Stored entries:
-- Opening Marker --

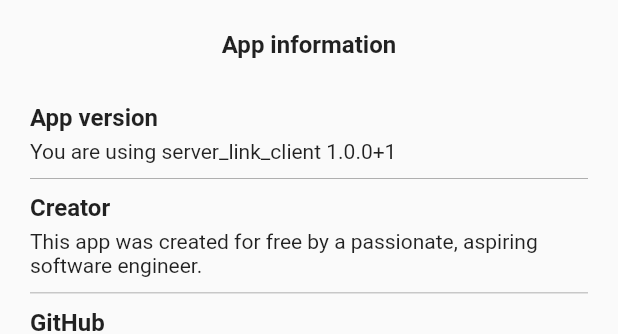
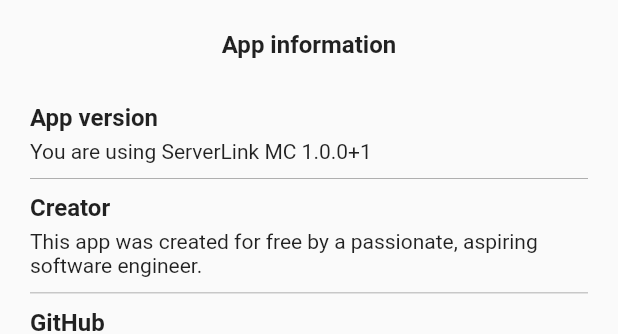
Before and after one commit to Nuytemans-Dieter/ServerLink, a Flutter app: the InfoScreen widget shown alone on an empty page, opened directly, on a phone screen of 412 x 824 dp. Shown: the top 334 px of the screen. Run offline on Flutter 3.47's test engine with Material 2 defaults, Android fonts, the phone set to English and light mode, and no system bars; our stand-ins replace bubble, package_info, shimmer; network calls fail.

Commit message:
Improve info screen

```diff
--- a/lib/user_interface/tab_screens/info_screen.dart
+++ b/lib/user_interface/tab_screens/info_screen.dart
@@ -27,7 +27,7 @@ class _InfoScreenState extends State<InfoScreen>{
   void getVersion() async {
     PackageInfo.fromPlatform().then((PackageInfo packageInfo) {
       setState(() {
-        _fullVersion = packageInfo.appName + ' ' + packageInfo.version + '+' + packageInfo.buildNumber;
+        _fullVersion = packageInfo.version + '+' + packageInfo.buildNumber;
       });
     });
   }
@@ -52,7 +52,8 @@ class _InfoScreenState extends State<InfoScreen>{
           ),
         ),
 
-        InfoTile('App version', 'You are using $_fullVersion', displayLine: true,),
+        if (_fullVersion != null)
+          InfoTile('App version', 'You are using ServerLink MC $_fullVersion', displayLine: true,),
         InfoTile('Creator', 'This app was created for free by a passionate, aspiring software engineer.', displayLine: true,),
         InfoTile('GitHub', 'Press here to view this open source project on GitHub', displayLine: true,
           onTap: () async {
```
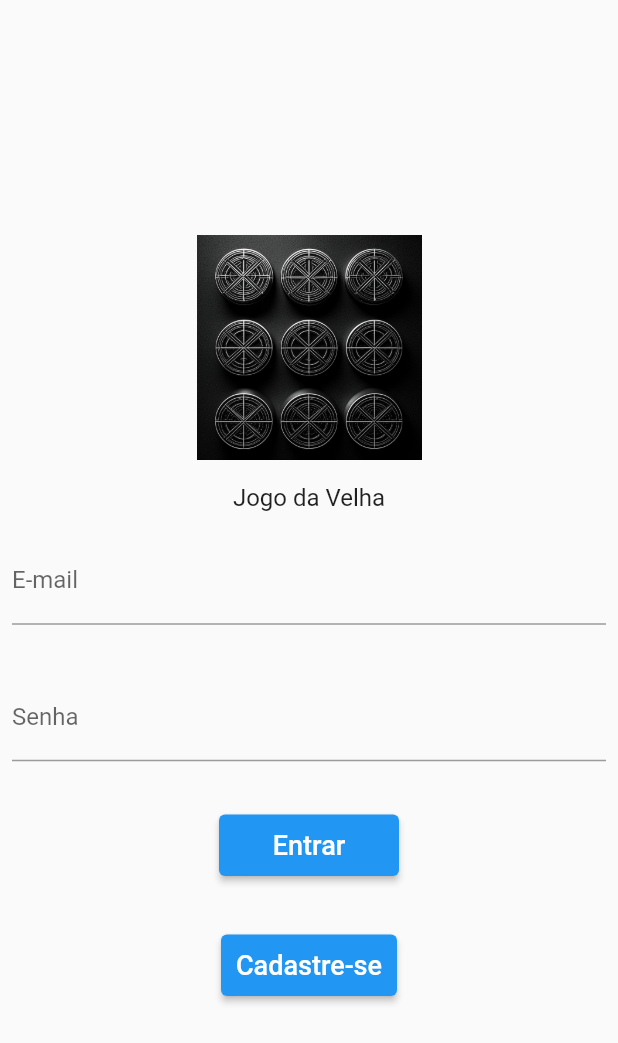
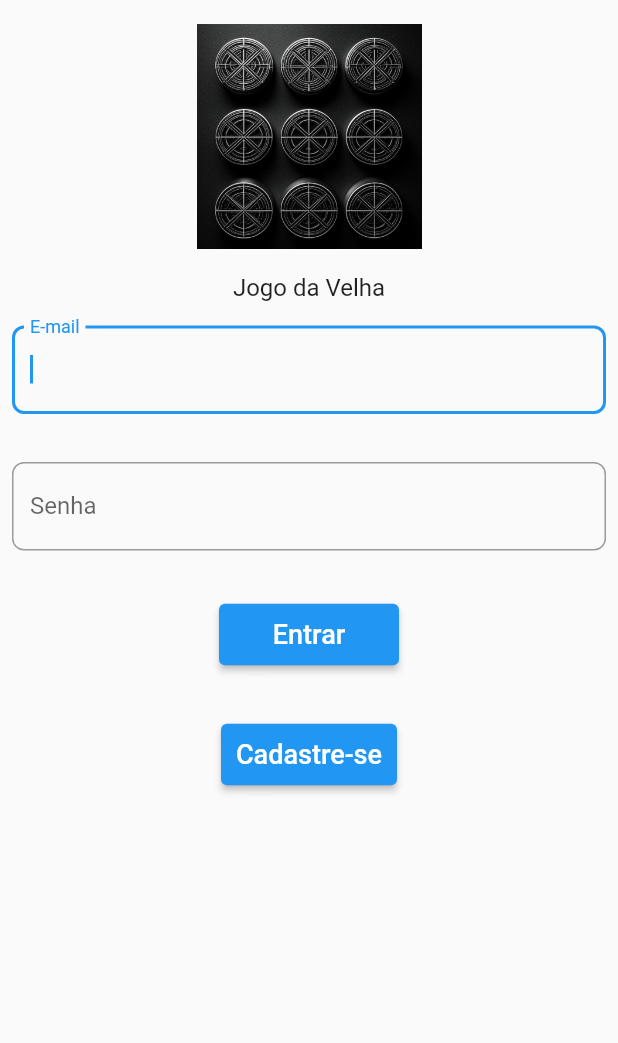
Before and after one commit to thiagocastro1721/jogo_da_velha_on_line, a Flutter app: the screen it shows after launch, on a phone screen of 412 x 824 dp. Shown: the top 1043 px of the screen. Run offline on Flutter 3.47's test engine with Material 2 defaults, Android fonts, the phone set to English and light mode, and no system bars.

Commit message:
Tela de login melhorada. Focus, bordas e SingleChildScrollView

```diff
--- a/lib/pages/login.page.dart
+++ b/lib/pages/login.page.dart
@@ -1,25 +1,45 @@
 import 'package:flutter/material.dart';
 import 'package:my_app/pages/my_game_page.dart';
 
-class LoginPage extends StatelessWidget {
-  const LoginPage({super.key});
-  @override
-  Widget build(BuildContext context) {
-    return const MaterialApp(
-      debugShowCheckedModeBanner: false,
-      home: Scaffold(
-        body: MyCustomForm(),
-      ),
-    );
-  }
-}
-
-class MyCustomForm extends StatelessWidget {
+// Define a custom Form widget.
+class MyCustomForm extends StatefulWidget {
   const MyCustomForm({super.key});
 
   @override
+  State<MyCustomForm> createState() => _MyCustomFormState();
+}
+
+// Define a corresponding State class.
+// This class holds data related to the form.
+class _MyCustomFormState extends State<MyCustomForm> {
+  // Define the focus node. To manage the lifecycle, create the FocusNode in
+  // the initState method, and clean it up in the dispose method.
+  late FocusNode myFocusNode;
+  FocusNode fieldOne = FocusNode();
+  FocusNode fieldTwo = FocusNode();
+  @override
+  void initState() {
+    super.initState();
+
+    myFocusNode = FocusNode();
+  }
+
+  @override
+  void dispose() {
+    // Clean up the focus node when the Form is disposed.
+    myFocusNode.dispose();
+
+    super.dispose();
+  }
+
+  @override
   Widget build(BuildContext context) {
-    return Column(
+    // Fill this out in the next step.
+    return MaterialApp(
+      debugShowCheckedModeBanner: false,
+      home: Scaffold(
+          body: SingleChildScrollView(
+        child: Column(
           mainAxisAlignment: MainAxisAlignment.center,
           children: <Widget>[
             Padding(
@@ -37,23 +57,38 @@ class MyCustomForm extends StatelessWidget {
             Padding(
               padding: const EdgeInsets.symmetric(horizontal: 8, vertical: 16),
               child: TextFormField(
-            decoration: const InputDecoration(
-              border: UnderlineInputBorder(),
+                  autofocus: true,
+                  focusNode: fieldOne,
+                  decoration: InputDecoration(
+                    border: OutlineInputBorder(
+                      borderRadius: BorderRadius.circular(8.0),
+                      borderSide:
+                          const BorderSide(color: Colors.grey, width: 2.0),
+                    ),
                     labelText: 'E-mail',
                   ),
-          ),
+                  onFieldSubmitted: (value) {
+                    FocusScope.of(context).requestFocus(fieldTwo);
+                  }),
             ),
             Padding(
               padding: const EdgeInsets.symmetric(horizontal: 8, vertical: 16),
               child: TextFormField(
-            decoration: const InputDecoration(
-              border: UnderlineInputBorder(),
+                //autofocus: true,
+                focusNode: fieldTwo,
+                decoration: InputDecoration(
+                  border: OutlineInputBorder(
+                    borderRadius: BorderRadius.circular(8.0),
+                    borderSide:
+                        const BorderSide(color: Colors.grey, width: 2.0),
+                  ),
                   labelText: 'Senha',
                 ),
               ),
             ),
             Padding(
-            padding: const EdgeInsets.symmetric(horizontal: 8, vertical: 16),
+                padding:
+                    const EdgeInsets.symmetric(horizontal: 8, vertical: 16),
                 child: ElevatedButton(
                   onPressed: () {
                     // Função a ser executada quando o botão for pressionado
@@ -64,8 +99,8 @@ class MyCustomForm extends StatelessWidget {
                     );
                   },
                   style: ElevatedButton.styleFrom(
-                padding:
-                    const EdgeInsets.all(10), // Ajusta o espaçamento interno
+                    padding: const EdgeInsets.all(
+                        10), // Ajusta o espaçamento interno
                     minimumSize: const Size(
                         120, 30), // Define a altura mínima e largura do botão
                   ),
@@ -75,14 +110,15 @@ class MyCustomForm extends StatelessWidget {
                   ),
                 )),
             Padding(
-            padding: const EdgeInsets.symmetric(horizontal: 8, vertical: 16),
+                padding:
+                    const EdgeInsets.symmetric(horizontal: 8, vertical: 16),
                 child: ElevatedButton(
                   onPressed: () {
                     // Função a ser executada quando o botão for pressionado
                   },
                   style: ElevatedButton.styleFrom(
-                padding:
-                    const EdgeInsets.all(10), // Ajusta o espaçamento interno
+                    padding: const EdgeInsets.all(
+                        10), // Ajusta o espaçamento interno
                     minimumSize: const Size(
                         90, 30), // Define a altura mínima e largura do botão
                   ),
@@ -92,6 +128,8 @@ class MyCustomForm extends StatelessWidget {
                   ),
                 )),
           ],
+        ),
+      )),
     );
   }
 }
```
Also changed, not shown: lib/main.dart (+15 -43 lines). Lines whose indentation alone changed are shown as unchanged.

-- Closing Marker --

EXERCISE DESCRIPTION: Show every line from the entries that includes the word "void".

EXERCISE ANSWER:
   void getVersion() async {
+  void initState() {
+  void dispose() {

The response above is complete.